Goal of the exercise: Below are the records; print them again exactly and omit the pictures.

Records for the exercise:
···
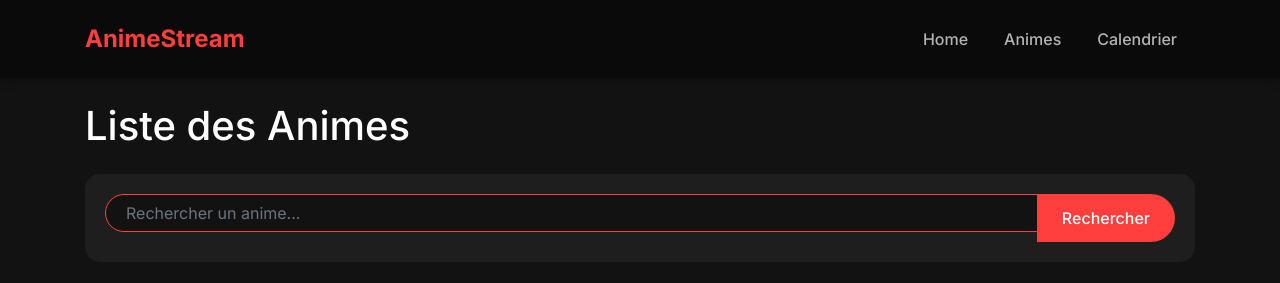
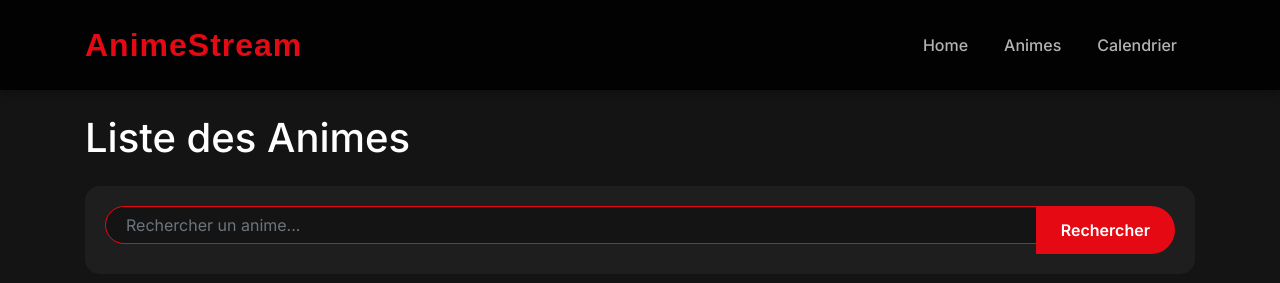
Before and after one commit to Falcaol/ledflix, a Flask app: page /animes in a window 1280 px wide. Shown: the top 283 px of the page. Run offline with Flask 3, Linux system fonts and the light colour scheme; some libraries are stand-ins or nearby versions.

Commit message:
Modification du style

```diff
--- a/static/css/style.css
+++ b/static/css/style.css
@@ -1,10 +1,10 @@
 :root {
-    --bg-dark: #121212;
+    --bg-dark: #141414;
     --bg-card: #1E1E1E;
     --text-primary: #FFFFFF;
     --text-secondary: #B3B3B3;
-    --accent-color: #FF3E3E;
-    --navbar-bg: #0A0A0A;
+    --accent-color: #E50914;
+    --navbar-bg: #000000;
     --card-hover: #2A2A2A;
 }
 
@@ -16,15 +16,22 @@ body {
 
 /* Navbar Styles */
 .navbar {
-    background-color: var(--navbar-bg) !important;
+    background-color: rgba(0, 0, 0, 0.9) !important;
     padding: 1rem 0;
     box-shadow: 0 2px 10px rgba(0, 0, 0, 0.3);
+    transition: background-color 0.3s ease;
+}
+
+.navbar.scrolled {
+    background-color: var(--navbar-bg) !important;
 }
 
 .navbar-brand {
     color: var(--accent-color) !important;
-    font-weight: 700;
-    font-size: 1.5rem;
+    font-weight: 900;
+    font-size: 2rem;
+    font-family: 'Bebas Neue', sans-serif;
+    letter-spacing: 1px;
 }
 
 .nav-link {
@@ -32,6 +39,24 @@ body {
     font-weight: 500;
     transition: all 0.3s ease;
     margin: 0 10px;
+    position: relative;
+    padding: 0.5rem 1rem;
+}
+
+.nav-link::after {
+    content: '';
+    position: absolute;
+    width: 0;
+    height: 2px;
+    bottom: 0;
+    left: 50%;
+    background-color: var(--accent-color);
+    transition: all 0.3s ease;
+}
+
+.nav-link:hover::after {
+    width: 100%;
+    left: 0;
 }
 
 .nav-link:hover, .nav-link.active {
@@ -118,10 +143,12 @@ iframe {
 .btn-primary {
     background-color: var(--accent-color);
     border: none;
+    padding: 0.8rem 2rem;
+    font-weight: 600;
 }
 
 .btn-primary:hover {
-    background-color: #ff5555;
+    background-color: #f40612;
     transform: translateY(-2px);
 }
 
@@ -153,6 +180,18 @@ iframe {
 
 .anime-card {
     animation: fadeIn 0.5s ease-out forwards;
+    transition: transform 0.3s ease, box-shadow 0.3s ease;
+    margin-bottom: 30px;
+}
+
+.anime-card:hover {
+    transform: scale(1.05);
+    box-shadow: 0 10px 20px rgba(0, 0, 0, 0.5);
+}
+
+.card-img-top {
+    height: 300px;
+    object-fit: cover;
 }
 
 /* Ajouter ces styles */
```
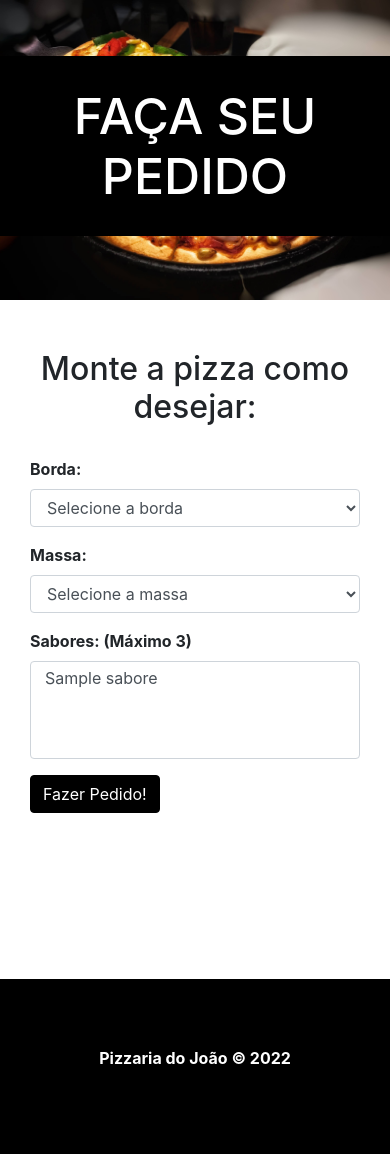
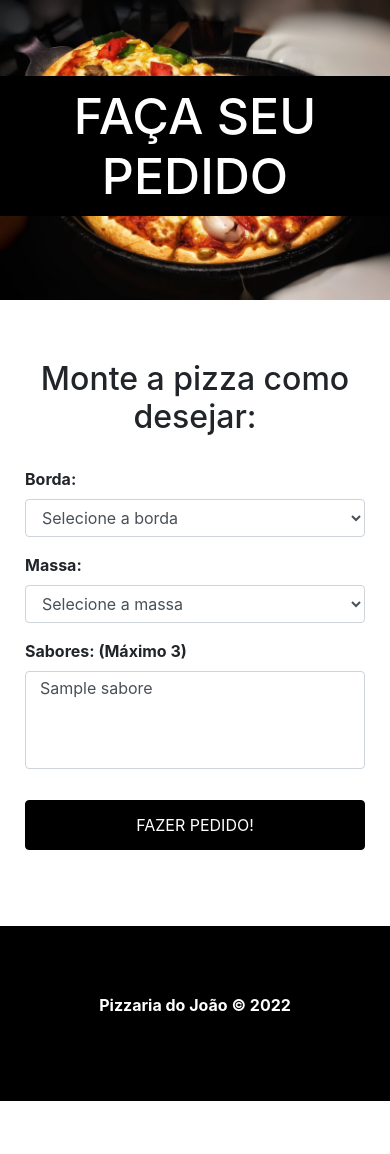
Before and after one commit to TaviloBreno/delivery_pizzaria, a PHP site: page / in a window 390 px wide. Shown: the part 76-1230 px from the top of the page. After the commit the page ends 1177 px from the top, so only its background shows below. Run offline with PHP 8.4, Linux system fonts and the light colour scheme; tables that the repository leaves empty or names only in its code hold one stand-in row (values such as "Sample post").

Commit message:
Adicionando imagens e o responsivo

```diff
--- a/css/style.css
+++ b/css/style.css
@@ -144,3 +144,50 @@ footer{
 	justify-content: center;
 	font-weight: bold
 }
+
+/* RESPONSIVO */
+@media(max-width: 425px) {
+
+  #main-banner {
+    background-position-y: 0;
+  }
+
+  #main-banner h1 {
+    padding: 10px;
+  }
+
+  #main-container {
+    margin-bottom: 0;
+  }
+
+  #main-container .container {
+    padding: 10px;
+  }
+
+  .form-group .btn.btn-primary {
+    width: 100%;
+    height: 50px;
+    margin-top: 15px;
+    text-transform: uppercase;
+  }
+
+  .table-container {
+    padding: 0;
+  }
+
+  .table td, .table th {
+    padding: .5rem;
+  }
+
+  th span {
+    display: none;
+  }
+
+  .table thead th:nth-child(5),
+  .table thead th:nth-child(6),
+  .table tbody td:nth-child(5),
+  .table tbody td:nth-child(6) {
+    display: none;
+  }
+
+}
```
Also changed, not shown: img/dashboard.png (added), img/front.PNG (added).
···
Reply:
Before and after one commit to Falcaol/ledflix, a Flask app: page /animes in a window 1280 px wide. Shown: the top 283 px of the page. Run offline with Flask 3, Linux system fonts and the light colour scheme; some libraries are stand-ins or nearby versions.

Commit message:
Modification du style

```diff
--- a/static/css/style.css
+++ b/static/css/style.css
@@ -1,10 +1,10 @@
 :root {
-    --bg-dark: #121212;
+    --bg-dark: #141414;
     --bg-card: #1E1E1E;
     --text-primary: #FFFFFF;
     --text-secondary: #B3B3B3;
-    --accent-color: #FF3E3E;
-    --navbar-bg: #0A0A0A;
+    --accent-color: #E50914;
+    --navbar-bg: #000000;
     --card-hover: #2A2A2A;
 }
 
@@ -16,15 +16,22 @@ body {
 
 /* Navbar Styles */
 .navbar {
-    background-color: var(--navbar-bg) !important;
+    background-color: rgba(0, 0, 0, 0.9) !important;
     padding: 1rem 0;
     box-shadow: 0 2px 10px rgba(0, 0, 0, 0.3);
+    transition: background-color 0.3s ease;
+}
+
+.navbar.scrolled {
+    background-color: var(--navbar-bg) !important;
 }
 
 .navbar-brand {
     color: var(--accent-color) !important;
-    font-weight: 700;
-    font-size: 1.5rem;
+    font-weight: 900;
+    font-size: 2rem;
+    font-family: 'Bebas Neue', sans-serif;
+    letter-spacing: 1px;
 }
 
 .nav-link {
@@ -32,6 +39,24 @@ body {
     font-weight: 500;
     transition: all 0.3s ease;
     margin: 0 10px;
+    position: relative;
+    padding: 0.5rem 1rem;
+}
+
+.nav-link::after {
+    content: '';
+    position: absolute;
+    width: 0;
+    height: 2px;
+    bottom: 0;
+    left: 50%;
+    background-color: var(--accent-color);
+    transition: all 0.3s ease;
+}
+
+.nav-link:hover::after {
+    width: 100%;
+    left: 0;
 }
 
 .nav-link:hover, .nav-link.active {
@@ -118,10 +143,12 @@ iframe {
 .btn-primary {
     background-color: var(--accent-color);
     border: none;
+    padding: 0.8rem 2rem;
+    font-weight: 600;
 }
 
 .btn-primary:hover {
-    background-color: #ff5555;
+    background-color: #f40612;
     transform: translateY(-2px);
 }
 
@@ -153,6 +180,18 @@ iframe {
 
 .anime-card {
     animation: fadeIn 0.5s ease-out forwards;
+    transition: transform 0.3s ease, box-shadow 0.3s ease;
+    margin-bottom: 30px;
+}
+
+.anime-card:hover {
+    transform: scale(1.05);
+    box-shadow: 0 10px 20px rgba(0, 0, 0, 0.5);
+}
+
+.card-img-top {
+    height: 300px;
+    object-fit: cover;
 }
 
 /* Ajouter ces styles */
```
Before and after one commit to TaviloBreno/delivery_pizzaria, a PHP site: page / in a window 390 px wide. Shown: the part 76-1230 px from the top of the page. After the commit the page ends 1177 px from the top, so only its background shows below. Run offline with PHP 8.4, Linux system fonts and the light colour scheme; tables that the repository leaves empty or names only in its code hold one stand-in row (values such as "Sample post").

Commit message:
Adicionando imagens e o responsivo

```diff
--- a/css/style.css
+++ b/css/style.css
@@ -144,3 +144,50 @@ footer{
 	justify-content: center;
 	font-weight: bold
 }
+
+/* RESPONSIVO */
+@media(max-width: 425px) {
+
+  #main-banner {
+    background-position-y: 0;
+  }
+
+  #main-banner h1 {
+    padding: 10px;
+  }
+
+  #main-container {
+    margin-bottom: 0;
+  }
+
+  #main-container .container {
+    padding: 10px;
+  }
+
+  .form-group .btn.btn-primary {
+    width: 100%;
+    height: 50px;
+    margin-top: 15px;
+    text-transform: uppercase;
+  }
+
+  .table-container {
+    padding: 0;
+  }
+
+  .table td, .table th {
+    padding: .5rem;
+  }
+
+  th span {
+    display: none;
+  }
+
+  .table thead th:nth-child(5),
+  .table thead th:nth-child(6),
+  .table tbody td:nth-child(5),
+  .table tbody td:nth-child(6) {
+    display: none;
+  }
+
+}
```
Also changed, not shown: img/dashboard.png (added), img/front.PNG (added).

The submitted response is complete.